Helen received the Vitae Impact, Culture and Engagement (ICE) Award for the category of Innovative and Inclusive Practice at the award ceremony in Manchester for her work, which has helped create a much more positive, open, and inclusive environment within the College and wider University around menopause.
Building on her personal experiences, she initially organised a staff event on the key symptoms, challenges and effective approaches to support women experiencing the menopause – at the time an often taboo topic with little institutional support available. Women who experience the menopause can often have career-limiting effects in positions of senior leadership within research and teaching.
Based on the success of this initial event, she spearheaded the creation of a College ‘Menopause Support Group’ (now with more than forty active members), which provides online resources as well as MDS Menopause Meet-ups – informal, monthly lunchtime sessions. These sessions provide an opportunity for MDS staff to meet and talk, whether personally experiencing menopause or supporting others who are going through it, with planned topics circulated in advance.
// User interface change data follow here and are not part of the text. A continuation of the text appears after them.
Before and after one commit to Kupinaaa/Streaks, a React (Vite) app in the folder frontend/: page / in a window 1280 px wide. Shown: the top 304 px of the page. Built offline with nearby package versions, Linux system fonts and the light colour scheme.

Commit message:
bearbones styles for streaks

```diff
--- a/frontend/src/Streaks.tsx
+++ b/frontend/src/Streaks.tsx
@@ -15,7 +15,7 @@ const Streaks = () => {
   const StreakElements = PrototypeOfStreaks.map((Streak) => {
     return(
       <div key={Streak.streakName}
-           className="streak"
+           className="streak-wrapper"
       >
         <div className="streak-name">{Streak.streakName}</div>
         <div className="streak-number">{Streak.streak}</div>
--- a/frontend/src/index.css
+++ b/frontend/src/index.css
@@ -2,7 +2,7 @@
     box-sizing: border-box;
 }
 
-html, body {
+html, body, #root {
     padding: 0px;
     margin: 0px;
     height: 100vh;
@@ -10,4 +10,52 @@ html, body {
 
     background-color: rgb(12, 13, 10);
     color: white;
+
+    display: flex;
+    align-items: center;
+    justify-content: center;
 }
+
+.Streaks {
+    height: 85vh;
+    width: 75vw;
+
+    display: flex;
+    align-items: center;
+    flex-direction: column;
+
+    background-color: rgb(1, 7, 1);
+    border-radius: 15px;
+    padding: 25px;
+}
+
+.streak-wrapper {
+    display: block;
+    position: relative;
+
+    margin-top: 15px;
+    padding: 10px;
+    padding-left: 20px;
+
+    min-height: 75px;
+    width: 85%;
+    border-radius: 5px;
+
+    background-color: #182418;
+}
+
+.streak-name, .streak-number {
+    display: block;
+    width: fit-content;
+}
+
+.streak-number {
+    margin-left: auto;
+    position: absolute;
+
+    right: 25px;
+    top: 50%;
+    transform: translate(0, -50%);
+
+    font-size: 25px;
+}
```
Helen also led the development of a support pack for staff, which includes helpful information, tips, links, and contact details for key individuals who are happy to provide support to staff outside of normal line management – including Helen herself.
She’s had a transformative effect on our understanding and awareness of menopause within the College. She’s led an amazing programme of work really raising awareness and support for individuals within the research community, not just within the College but also within the broader University. She’s created a safe space so that people can come together and talk candidly about their experiencesProfessor Phil Newsome, Director of Research, College of Medical & Dental Sciences
Alongside this, Helen developed bespoke sessions to support line managers around expectations, adjustments, and support, giving managers the confidence and tools to handle what can be challenging discussions. This has even led to a recent spin-off programme Helen co-developed called “Shed,” creating safe spaces for male staff to discuss topics which they find uncomfortable or challenging.
As a result of this work, Helen has taken over leadership of University-wide Menopause Cafes to ensure that research and teaching staff are effectively supported.
Helen’s contribution around menopausal awareness is a fantastic example of outstanding dedication, passion and engagement - the impact of which is helping build a positive and supportive culture not only at the University of Birmingham but within the broader research environment. We are delighted that the Vitae Impact, Engagement and Culture Awards are giving the opportunity for recognition to people like Helen, who are helping make a difference within the communityClare Viney, CEO of The Careers Research and Advisory Centre (CRAC) Ltd (which includes Vitae)